**EXERCISE DIRECTIONS:** What is the count of lines in the data that hold the string "package"? State the number alone.

-- EXTRACTED MATERIAL follows --

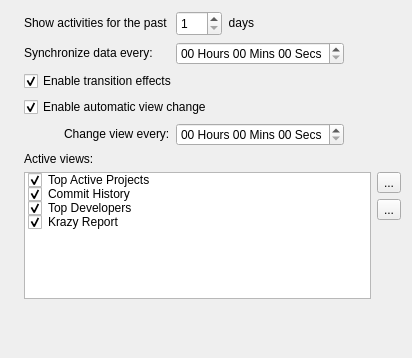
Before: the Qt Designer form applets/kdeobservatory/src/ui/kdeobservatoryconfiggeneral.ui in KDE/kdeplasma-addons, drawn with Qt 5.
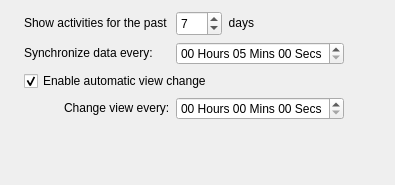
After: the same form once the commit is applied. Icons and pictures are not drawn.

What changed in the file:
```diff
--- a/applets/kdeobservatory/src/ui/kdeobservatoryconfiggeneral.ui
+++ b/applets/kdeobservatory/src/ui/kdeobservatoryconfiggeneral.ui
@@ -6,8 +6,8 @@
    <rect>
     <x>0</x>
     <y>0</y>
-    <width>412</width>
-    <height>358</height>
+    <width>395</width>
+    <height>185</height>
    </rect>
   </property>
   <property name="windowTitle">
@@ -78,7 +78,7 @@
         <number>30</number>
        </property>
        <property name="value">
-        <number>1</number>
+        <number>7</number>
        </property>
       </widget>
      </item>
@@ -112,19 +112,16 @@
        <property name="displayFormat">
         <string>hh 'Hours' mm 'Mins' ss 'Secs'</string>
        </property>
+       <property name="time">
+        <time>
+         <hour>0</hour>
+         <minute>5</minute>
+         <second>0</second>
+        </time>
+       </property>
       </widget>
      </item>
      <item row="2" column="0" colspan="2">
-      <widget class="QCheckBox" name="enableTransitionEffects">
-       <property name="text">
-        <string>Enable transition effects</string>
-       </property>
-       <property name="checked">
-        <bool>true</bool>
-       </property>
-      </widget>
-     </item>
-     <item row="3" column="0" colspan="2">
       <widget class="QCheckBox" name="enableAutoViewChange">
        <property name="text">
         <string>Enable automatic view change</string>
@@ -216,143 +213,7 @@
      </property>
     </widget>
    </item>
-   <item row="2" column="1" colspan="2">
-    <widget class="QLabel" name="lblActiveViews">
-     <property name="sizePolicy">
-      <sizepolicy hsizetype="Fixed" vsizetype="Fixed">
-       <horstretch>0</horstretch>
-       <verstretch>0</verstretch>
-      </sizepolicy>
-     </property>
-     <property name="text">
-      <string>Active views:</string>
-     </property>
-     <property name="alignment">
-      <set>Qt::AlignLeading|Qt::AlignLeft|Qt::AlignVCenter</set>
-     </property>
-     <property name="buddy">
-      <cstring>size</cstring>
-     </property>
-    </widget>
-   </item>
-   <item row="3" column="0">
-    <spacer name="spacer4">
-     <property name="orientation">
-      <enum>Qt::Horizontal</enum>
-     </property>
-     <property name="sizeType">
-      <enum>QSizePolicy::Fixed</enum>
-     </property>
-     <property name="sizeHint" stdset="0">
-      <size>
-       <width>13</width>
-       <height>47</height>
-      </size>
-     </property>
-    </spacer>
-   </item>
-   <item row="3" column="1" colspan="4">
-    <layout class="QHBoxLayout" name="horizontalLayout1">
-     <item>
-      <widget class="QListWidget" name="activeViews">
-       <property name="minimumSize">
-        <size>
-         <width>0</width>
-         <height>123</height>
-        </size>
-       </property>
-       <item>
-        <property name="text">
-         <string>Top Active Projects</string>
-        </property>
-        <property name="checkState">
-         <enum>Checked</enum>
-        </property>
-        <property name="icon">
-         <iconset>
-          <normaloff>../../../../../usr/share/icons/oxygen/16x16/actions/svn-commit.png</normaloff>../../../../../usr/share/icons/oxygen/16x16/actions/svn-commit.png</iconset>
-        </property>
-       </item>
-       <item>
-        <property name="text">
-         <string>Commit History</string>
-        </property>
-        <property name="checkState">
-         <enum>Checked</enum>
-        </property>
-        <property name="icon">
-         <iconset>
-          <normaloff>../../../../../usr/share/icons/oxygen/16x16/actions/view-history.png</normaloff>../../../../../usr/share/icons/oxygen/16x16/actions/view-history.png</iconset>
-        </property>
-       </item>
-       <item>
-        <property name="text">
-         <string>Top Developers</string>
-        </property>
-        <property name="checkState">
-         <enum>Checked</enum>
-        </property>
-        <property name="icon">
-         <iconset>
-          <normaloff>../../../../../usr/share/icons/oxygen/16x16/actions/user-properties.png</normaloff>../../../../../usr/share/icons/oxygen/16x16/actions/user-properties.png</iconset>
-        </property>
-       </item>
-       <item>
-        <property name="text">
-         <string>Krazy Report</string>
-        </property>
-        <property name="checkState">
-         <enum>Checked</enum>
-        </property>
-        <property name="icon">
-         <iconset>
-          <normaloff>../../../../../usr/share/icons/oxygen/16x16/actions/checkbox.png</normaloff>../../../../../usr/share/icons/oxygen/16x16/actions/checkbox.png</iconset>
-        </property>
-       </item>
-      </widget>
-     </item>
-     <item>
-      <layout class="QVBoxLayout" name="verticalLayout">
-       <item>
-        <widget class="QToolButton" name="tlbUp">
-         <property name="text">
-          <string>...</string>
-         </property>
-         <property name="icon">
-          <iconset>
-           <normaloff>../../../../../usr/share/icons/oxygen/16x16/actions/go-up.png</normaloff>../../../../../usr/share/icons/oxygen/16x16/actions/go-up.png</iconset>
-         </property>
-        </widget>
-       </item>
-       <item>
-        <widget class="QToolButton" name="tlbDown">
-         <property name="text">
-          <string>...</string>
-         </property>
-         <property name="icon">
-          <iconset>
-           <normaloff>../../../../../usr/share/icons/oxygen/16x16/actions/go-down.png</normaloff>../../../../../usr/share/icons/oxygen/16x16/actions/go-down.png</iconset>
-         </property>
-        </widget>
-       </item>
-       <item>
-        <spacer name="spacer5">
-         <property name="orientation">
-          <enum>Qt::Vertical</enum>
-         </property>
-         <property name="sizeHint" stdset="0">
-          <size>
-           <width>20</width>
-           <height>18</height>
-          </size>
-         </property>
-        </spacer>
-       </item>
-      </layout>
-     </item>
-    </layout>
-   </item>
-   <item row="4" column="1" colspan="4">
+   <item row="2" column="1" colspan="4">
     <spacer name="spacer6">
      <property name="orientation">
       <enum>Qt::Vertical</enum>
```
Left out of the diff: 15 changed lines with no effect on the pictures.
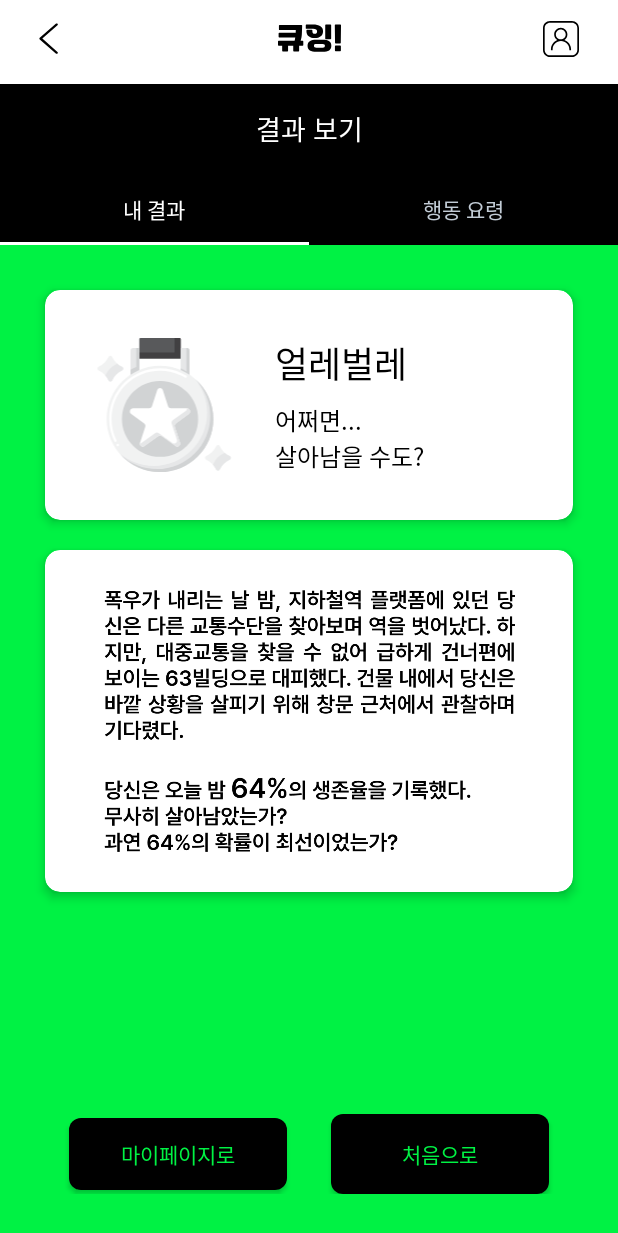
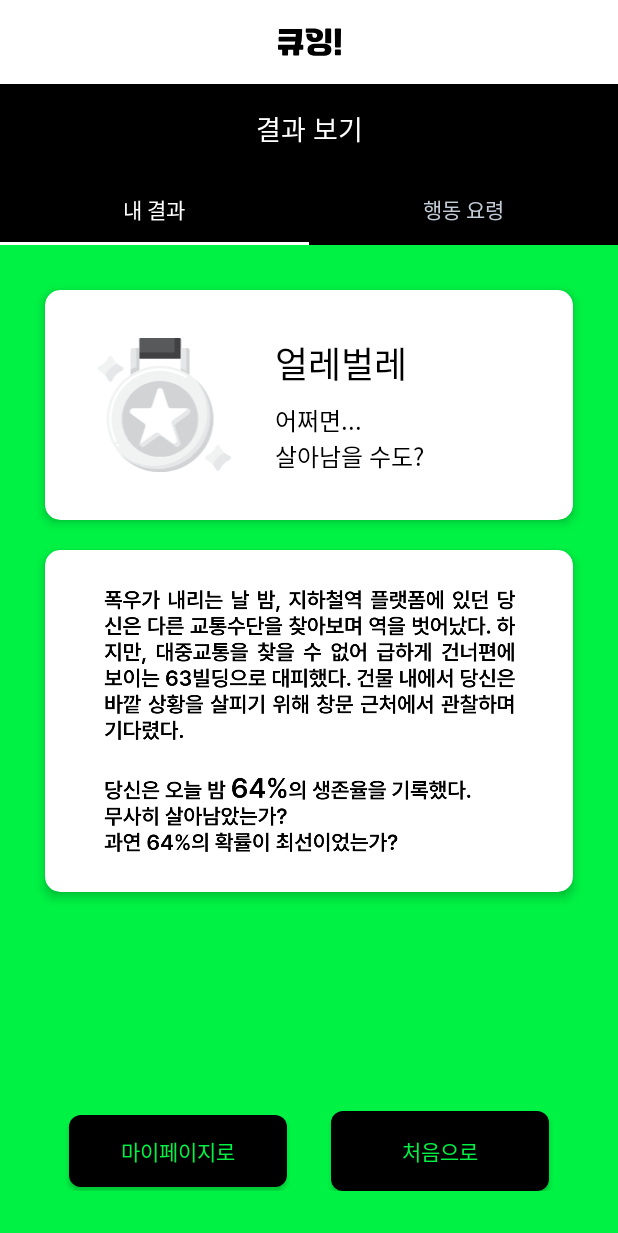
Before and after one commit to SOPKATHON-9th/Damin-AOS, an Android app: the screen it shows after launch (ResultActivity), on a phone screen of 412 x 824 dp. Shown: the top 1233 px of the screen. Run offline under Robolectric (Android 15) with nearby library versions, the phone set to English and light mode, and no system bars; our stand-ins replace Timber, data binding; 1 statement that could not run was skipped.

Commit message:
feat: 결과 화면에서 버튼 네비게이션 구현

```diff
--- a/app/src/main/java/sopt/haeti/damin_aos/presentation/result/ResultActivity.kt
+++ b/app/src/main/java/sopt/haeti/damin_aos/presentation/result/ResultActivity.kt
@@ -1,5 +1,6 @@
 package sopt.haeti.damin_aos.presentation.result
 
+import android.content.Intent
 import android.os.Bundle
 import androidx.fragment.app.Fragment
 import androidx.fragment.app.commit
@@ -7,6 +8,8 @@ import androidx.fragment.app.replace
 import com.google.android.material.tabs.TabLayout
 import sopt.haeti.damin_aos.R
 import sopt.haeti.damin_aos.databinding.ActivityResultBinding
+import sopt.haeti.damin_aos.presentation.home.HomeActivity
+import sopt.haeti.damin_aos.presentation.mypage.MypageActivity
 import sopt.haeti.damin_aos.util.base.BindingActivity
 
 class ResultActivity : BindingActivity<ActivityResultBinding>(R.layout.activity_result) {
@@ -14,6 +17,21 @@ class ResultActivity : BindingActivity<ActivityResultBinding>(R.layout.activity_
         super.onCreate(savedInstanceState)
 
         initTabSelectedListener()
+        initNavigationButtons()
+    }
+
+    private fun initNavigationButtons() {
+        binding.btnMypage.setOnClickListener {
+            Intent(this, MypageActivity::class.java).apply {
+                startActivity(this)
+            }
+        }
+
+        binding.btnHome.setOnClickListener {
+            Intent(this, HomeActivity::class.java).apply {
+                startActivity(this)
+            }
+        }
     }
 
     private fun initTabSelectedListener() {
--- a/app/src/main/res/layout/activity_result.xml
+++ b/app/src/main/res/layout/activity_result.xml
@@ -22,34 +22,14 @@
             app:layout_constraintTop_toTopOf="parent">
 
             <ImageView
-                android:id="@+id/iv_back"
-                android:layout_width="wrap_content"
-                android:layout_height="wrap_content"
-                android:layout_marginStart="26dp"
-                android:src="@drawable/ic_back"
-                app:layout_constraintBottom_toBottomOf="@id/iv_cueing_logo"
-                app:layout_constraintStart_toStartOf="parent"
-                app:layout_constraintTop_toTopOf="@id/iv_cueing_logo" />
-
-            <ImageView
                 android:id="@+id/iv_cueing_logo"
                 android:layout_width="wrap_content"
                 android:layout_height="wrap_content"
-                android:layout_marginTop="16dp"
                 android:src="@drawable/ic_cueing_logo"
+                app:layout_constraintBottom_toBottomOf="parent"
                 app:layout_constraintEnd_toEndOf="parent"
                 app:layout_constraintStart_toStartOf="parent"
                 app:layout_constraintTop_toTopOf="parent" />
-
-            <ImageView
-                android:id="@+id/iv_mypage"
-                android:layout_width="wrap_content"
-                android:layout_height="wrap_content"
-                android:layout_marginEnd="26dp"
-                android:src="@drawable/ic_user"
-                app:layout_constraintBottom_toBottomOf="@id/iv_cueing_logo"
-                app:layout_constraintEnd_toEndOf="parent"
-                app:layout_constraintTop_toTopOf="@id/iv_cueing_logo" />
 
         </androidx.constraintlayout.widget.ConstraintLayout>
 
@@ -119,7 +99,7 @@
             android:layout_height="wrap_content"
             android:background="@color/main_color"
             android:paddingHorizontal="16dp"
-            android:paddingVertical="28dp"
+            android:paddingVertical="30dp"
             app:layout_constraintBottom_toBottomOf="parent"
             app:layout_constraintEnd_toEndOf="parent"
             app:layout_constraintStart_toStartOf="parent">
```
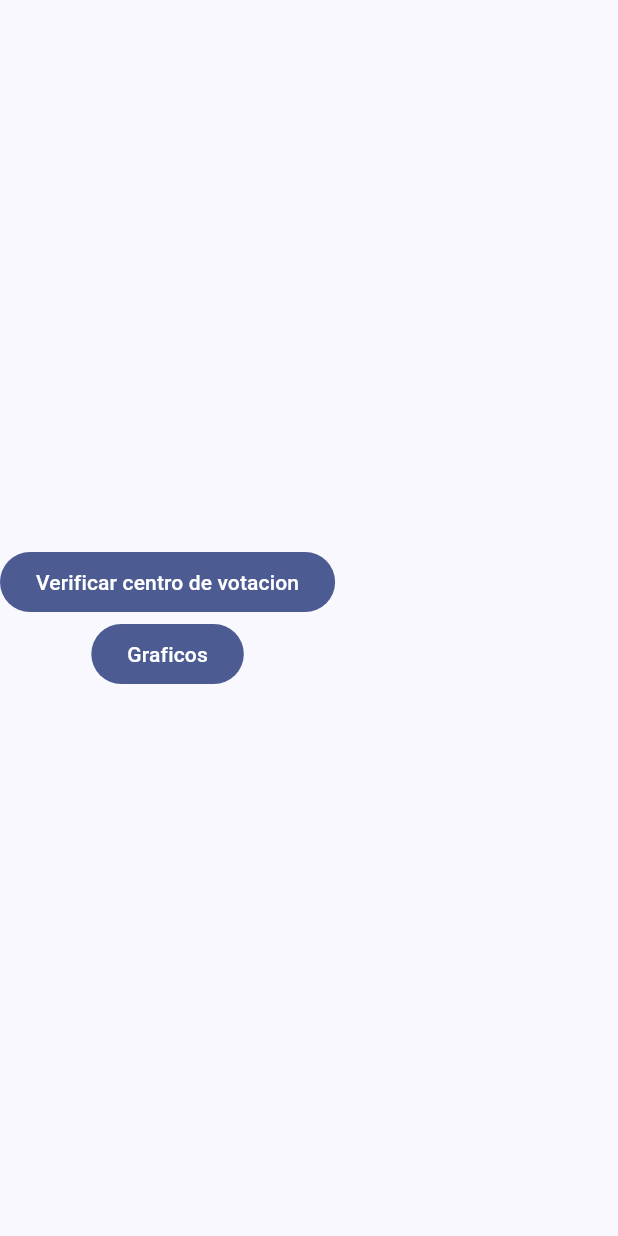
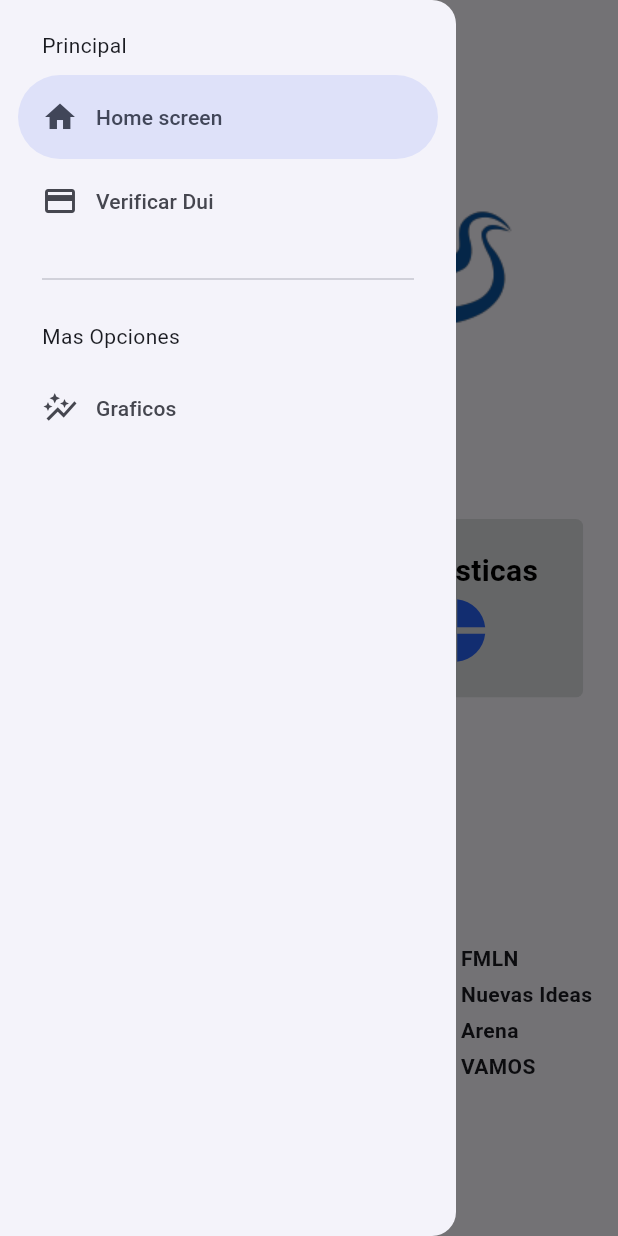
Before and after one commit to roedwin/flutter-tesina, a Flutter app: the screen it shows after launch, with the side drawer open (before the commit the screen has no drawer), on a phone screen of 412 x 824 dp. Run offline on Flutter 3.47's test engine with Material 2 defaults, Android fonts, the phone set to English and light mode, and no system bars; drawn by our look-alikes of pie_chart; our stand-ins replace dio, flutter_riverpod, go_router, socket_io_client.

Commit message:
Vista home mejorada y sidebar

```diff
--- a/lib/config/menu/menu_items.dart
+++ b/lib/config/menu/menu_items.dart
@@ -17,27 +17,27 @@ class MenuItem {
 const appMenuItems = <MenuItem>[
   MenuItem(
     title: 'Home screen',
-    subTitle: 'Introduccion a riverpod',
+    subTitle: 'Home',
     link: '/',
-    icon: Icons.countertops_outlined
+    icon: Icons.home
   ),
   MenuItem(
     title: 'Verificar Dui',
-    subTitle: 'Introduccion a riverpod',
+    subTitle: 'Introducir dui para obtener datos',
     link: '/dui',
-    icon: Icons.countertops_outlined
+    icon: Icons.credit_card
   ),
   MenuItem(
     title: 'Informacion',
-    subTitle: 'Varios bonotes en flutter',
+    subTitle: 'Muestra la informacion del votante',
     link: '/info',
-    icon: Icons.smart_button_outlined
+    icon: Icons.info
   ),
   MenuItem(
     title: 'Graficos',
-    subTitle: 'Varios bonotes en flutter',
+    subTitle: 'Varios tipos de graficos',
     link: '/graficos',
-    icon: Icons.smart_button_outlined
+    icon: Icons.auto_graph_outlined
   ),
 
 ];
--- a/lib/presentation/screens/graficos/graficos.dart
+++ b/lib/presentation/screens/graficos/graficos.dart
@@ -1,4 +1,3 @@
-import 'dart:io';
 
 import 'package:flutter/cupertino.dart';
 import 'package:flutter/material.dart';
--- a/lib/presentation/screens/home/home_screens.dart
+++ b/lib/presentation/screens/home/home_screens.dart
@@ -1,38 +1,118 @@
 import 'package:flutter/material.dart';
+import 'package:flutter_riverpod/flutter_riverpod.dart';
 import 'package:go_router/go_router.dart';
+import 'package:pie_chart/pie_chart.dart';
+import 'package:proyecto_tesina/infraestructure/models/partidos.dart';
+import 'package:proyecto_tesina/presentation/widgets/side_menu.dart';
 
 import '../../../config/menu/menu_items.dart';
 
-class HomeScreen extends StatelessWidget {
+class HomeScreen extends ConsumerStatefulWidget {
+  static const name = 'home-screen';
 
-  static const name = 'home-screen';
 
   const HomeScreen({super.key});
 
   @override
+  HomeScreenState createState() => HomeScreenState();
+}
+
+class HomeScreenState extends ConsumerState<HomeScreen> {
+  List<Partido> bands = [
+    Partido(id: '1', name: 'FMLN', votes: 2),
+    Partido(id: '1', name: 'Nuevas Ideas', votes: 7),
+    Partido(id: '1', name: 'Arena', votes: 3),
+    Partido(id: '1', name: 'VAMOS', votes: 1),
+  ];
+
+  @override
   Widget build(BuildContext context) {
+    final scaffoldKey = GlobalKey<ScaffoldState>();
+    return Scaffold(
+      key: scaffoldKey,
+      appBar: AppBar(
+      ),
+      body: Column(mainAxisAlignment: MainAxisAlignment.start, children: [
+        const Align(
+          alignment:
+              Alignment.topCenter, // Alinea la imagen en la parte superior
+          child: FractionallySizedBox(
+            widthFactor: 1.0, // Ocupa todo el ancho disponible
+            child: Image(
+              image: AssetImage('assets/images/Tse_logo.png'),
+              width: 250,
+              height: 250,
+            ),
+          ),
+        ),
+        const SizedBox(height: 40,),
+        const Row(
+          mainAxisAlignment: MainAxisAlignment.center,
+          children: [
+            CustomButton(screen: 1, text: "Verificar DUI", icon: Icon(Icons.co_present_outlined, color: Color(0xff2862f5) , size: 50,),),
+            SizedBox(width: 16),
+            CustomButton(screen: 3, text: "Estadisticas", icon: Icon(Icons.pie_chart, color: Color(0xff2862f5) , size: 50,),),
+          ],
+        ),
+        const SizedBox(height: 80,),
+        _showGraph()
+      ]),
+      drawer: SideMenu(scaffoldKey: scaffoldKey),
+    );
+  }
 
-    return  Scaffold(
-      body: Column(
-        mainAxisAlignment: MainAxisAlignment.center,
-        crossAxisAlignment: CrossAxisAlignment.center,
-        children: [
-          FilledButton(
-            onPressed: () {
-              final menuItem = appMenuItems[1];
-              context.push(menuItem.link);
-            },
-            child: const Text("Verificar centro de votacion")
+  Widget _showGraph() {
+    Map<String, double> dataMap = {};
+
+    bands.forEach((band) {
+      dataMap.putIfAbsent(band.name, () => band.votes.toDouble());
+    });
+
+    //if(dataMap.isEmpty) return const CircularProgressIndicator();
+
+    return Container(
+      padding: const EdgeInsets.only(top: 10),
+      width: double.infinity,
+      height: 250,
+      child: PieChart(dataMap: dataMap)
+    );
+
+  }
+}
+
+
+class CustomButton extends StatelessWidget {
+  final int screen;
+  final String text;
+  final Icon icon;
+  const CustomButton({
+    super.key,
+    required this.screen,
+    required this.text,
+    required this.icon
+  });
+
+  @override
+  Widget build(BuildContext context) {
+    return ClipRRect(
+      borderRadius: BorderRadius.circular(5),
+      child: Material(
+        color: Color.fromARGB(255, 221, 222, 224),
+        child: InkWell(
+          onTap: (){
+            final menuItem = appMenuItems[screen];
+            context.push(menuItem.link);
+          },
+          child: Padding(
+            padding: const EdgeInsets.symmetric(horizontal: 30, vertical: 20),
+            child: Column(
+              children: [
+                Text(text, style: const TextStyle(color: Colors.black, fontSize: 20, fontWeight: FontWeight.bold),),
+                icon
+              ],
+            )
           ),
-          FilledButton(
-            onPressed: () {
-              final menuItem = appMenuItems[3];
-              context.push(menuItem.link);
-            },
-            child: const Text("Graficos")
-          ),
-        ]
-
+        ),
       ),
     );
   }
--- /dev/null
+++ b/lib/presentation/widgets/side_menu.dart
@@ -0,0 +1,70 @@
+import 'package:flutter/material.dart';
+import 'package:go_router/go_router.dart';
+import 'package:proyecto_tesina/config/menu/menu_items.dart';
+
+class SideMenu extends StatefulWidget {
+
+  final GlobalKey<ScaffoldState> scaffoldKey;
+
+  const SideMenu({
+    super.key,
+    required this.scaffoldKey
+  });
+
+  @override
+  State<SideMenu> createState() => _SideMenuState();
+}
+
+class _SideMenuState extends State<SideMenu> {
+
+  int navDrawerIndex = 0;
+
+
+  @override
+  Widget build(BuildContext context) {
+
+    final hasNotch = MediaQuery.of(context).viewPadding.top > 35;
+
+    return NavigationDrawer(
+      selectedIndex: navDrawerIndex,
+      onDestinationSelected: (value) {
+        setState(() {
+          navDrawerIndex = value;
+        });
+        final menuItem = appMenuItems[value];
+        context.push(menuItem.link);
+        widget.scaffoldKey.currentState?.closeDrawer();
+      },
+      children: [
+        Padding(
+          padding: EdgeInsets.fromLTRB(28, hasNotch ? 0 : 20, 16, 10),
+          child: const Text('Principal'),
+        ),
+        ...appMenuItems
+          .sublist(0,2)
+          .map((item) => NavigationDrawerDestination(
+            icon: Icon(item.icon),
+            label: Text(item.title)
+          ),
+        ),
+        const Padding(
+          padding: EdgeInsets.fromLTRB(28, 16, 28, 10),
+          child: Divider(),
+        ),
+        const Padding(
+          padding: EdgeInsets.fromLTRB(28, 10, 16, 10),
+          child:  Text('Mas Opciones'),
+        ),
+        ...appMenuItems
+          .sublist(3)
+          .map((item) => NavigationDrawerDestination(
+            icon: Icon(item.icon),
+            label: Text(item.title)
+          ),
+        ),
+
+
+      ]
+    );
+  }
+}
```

-- EXTRACTED MATERIAL concluded --

**WRITTEN RESPONSE:** 12